17. Click on dbo (tree item) in Entity Data Model Wizard.
18. Select the Products table.
19. Click on Finish button in Entity Data Model Wizard.
The ADO.NET Entity Model is now created.
20. Click on Build menu item to build your project.
Replace the following code to the Program.cs file.
public class Program
public static void AddProduct()
NORTHWNDEntities ctx = new NORTHWNDEntities();
Product product = new Product();
product.CategoryID = 1;
product.ProductName = “toy”;
static void Main(string args)
The AddProduct is hardcoded for testing proposes. In real life then you might pass the ID and ProductName as arguments.
Create the Unit Test Project to reproduce the error
- Right click in ConsoleApplication1 solution.
- Left click on Add.
3. Left click on New Project…
4. Left click on OK (button) in Add New Project.
5. Right click Reference in UnitTestProject1 project.
6. Left click on Add Reference…
7. Click on ConsoleApplication1 (dataitem) in Reference Manager under Solution -> Project.
8. click on OK (button) in Reference Manager.
Now the ConsoleApplication1 added as the reference for UnitTestProject1.
Replace the UnitTest1.cs file with the following code.
public class UnitTest1
public void TestMethod1()
Right click inside the TestMothod1 then select Run Test.
Now you will get the error.
“Test method UnitTestProject1.UnitTest1.TestMethod1 threw exception:
System.InvalidOperationException: No connection string named ‘NORTHWNDEntities’ could be found in the application config file.”
Fix the error with adding the Entity Framework assembly and connection string into the Unit Test Project.
Well, we can manual create an app.config file but that is not going to be easy. The easy way is add the Entity Data Model follow the step 4 through step 20 in section Create an ADO.NET Entity Data Model in a Console Application.
You must then delete the edmx and other files that were created by the wizard except the App.config file.
You can now run the unit test again. You should see it green this time.
About the author
Ming Man is Microsoft MVP since year 2006. He is a software development manager for a multinational company. With 25 years of experience in the IT field, he has developed system using Clipper, COBOL, VB5, VB6, VB.NET, Java and C #. He has been using Visual Studio (.NET) since the Beta back in year 2000. He and the team have developed many projects using .NET platform such as SCM, and HR based applications.

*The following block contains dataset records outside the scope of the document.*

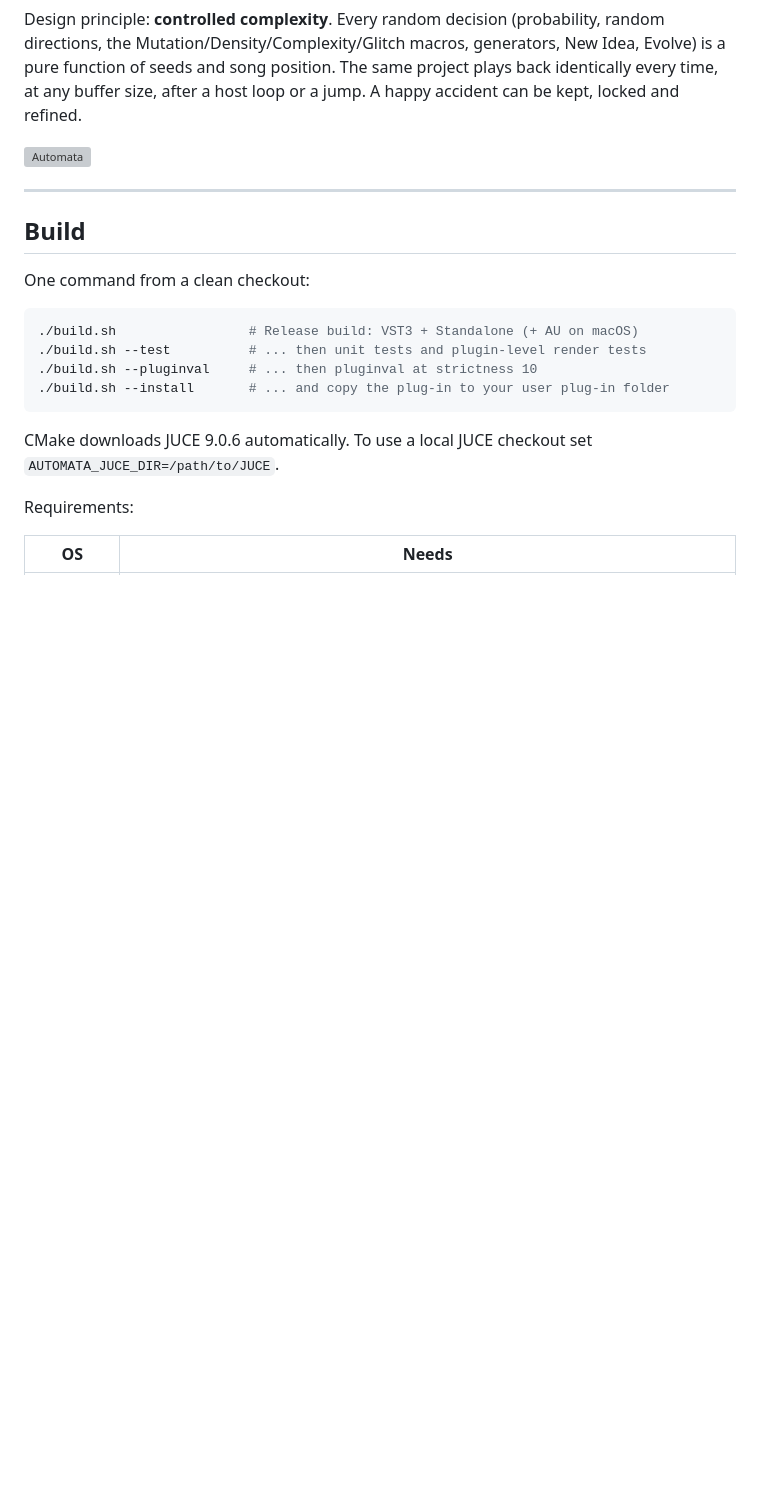
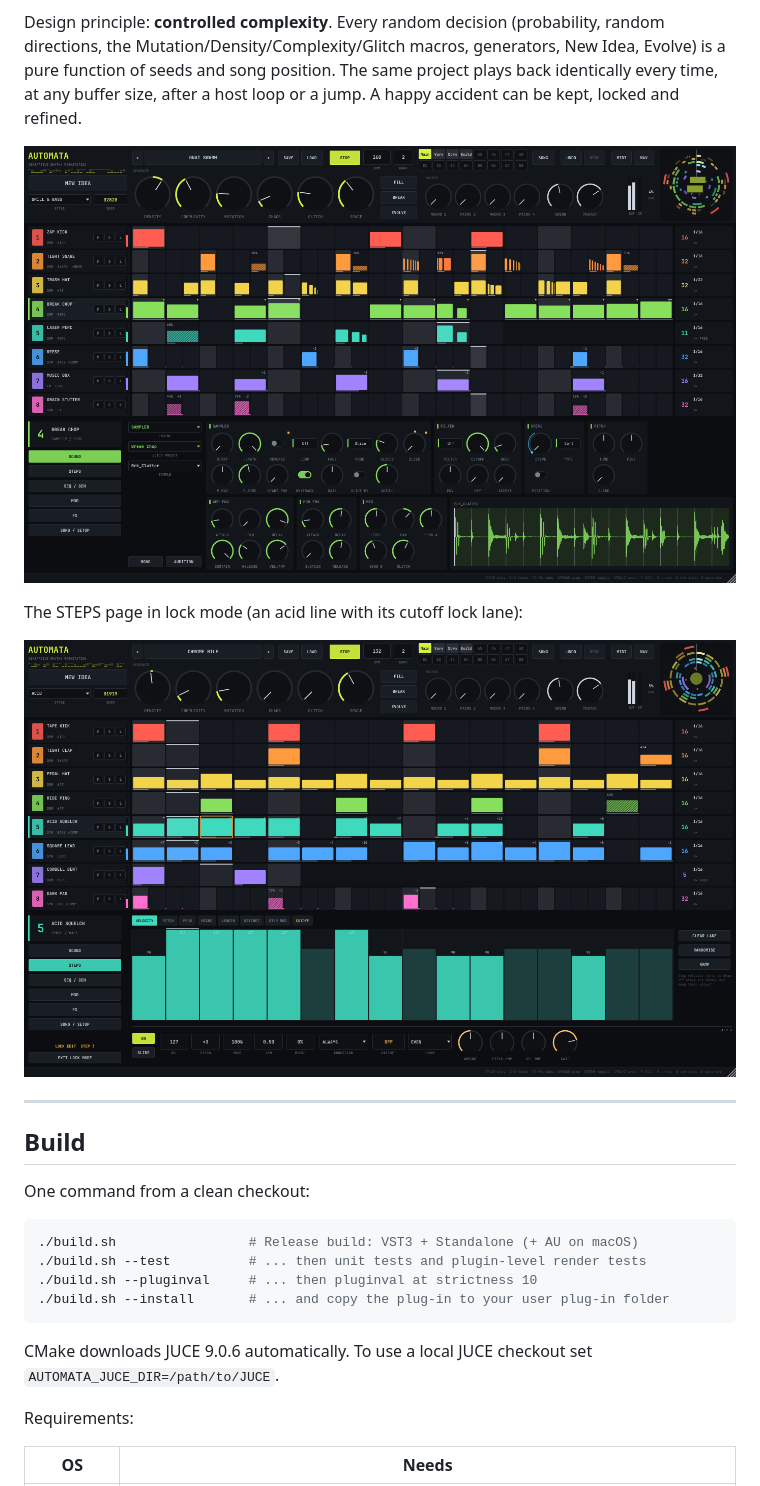
Before and after one commit to chewingbacca/Vst-new-tape-vst, a Markdown page: README.md, the part around the change. Drawn GitHub-style; pictures changed too: docs/screenshot-steps.png (added), docs/screenshot.png (added); blank space fills up the shorter version; grey boxes are pictures that could not be loaded.

```diff
--- a/README.md
+++ b/README.md
@@ -12,6 +12,10 @@ plays back identically every time, at any buffer size, after a host loop or a
 jump. A happy accident can be kept, locked and refined.
 
 ![Automata](docs/screenshot.png)
+
+The STEPS page in lock mode (an acid line with its cutoff lock lane):
+
+![Steps page](docs/screenshot-steps.png)
 
 ---------------------------------------------------------------------------
 
```
Also changed, not shown: NOTES.md (+12 -0 lines), 8 other files.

He is familiar with the N-Tier design of business application and is also an expert with database experience in MS SQL, Oracle and AS 400. Additionally you can read Ming’s Channingham’s blog.
About MVP Monday
The MVP Monday Series is created by Melissa Travers. In this series we work to provide readers with a guest post from an MVP every Monday. Melissa is a Community Program Manager, formerly known as MVP Lead, for Messaging and Collaboration (Exchange, Lync, Office 365 and SharePoint) and Microsoft Dynamics in the US. She began her career at Microsoft as an Exchange Support Engineer and has been working with the technical community in some capacity for almost a decade. In her spare time she enjoys going to the gym, shopping for handbags, watching period and fantasy dramas, and spending time with her children and miniature Dachshund. Melissa lives in North Carolina and works out of the Microsoft Charlotte office.